Photo:  Peter Bowers







Wednesday, June 26, 2019

long before we ever tried




To meditate
is to realize
what has always
been meditating,
the vast and empty sky
in which the clouds
of meditating
and not meditating
appear and
then disappear.

To meditate
is to realize this sky
that kissed the clouds
long before
we ever tried
to love what is.





John Astin
Photo:  Peter Bowers






Saturday, May 11, 2019

keeping quiet




Now we will count to twelve
and we will all keep still.

For once on the face of the earth
let’s not speak in any language;
let’s stop for one second,
and not move our arms so much.

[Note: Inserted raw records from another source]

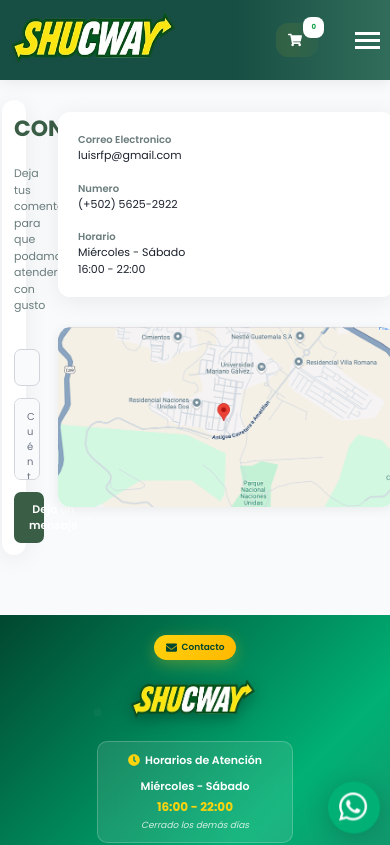
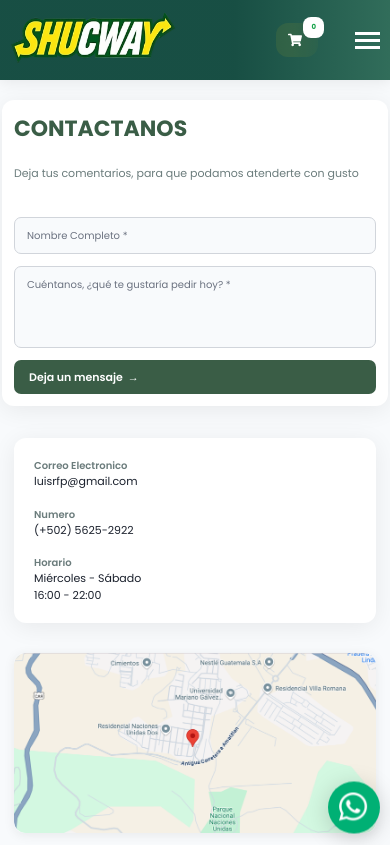
Before and after one commit to jfigueroah04/web-shucway, a React (Vite) app in the folder frontend/: page /contacto in a window 390 px wide. Shown: the top 845 px of the page. Built offline with nearby package versions, Linux system fonts and the light colour scheme.

Commit message:
Contact page: fix mobile layout (remove main flex hack and use grid single-column)

```diff
--- a/frontend/src/website/pages/Contact.css
+++ b/frontend/src/website/pages/Contact.css
@@ -162,10 +162,16 @@
 
 @media (max-width: 900px) {
   .contact-main {
-    flex-direction: column;
+    /* switch to a single column layout on small screens */
+    grid-template-columns: 1fr;
     align-items: stretch;
     gap: 2rem;
-    padding: 3rem 1rem 0 1rem;
+    padding: 2rem 1rem 0 1rem;
+  }
+  .contact-form-section,
+  .contact-info-section {
+    min-width: 0; /* prevent min-width from breaking layout */
+    max-width: 100%;
   }
 }
 
--- a/frontend/src/website/pages/Contact.tsx
+++ b/frontend/src/website/pages/Contact.tsx
@@ -3,17 +3,9 @@ import './Contact.css';
 import { useEffect } from 'react';
 
 const Contact = () => {
-  useEffect(() => {
-    const main = document.querySelector('.main-content') as HTMLElement | null;
-    if (main) {
-      const prev = main.style.flex;
-      main.style.flex = '0';
-      return () => {
-        main.style.flex = prev || '';
-      };
-    }
-    return () => { };
-  }, []);
+  // Remove the previous hack that changed the .main-content flex value.
+  // That produced layout problems on mobile where the main area would shrink
+  // and cause overlaps. Keep main layout controlled by CSS instead.
   return (
     <div id="contacto" className="contact-page">
       <div className="contact-main">
```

It would be an exotic moment
without rush, without engines,
we would all be together
in a sudden strangeness.

Fishermen in the cold sea
would not harm whales
and the man gathering salt
would look at his hurt hands.

Those who prepare green wars,
wars with gas, wars with fire,
victories with no survivors,
would put on clean clothes
and walk about with their brothers
in the shade, doing nothing.

What I want should not be confused
with total inactivity.
Life is what it is about;
I want no truck with death.

If we were not so single-minded
about keeping our lives moving,
and for once could do nothing,
perhaps a huge silence
might interrupt this sadness
of never understanding ourselves
and of threatening ourselves with death.
Perhaps the earth can teach us
as when everything seems dead
and later proves to be alive.

Now I’ll count up to twelve
and you keep quiet and I will go.



Pablo Neruda
photo:  Peter Bowers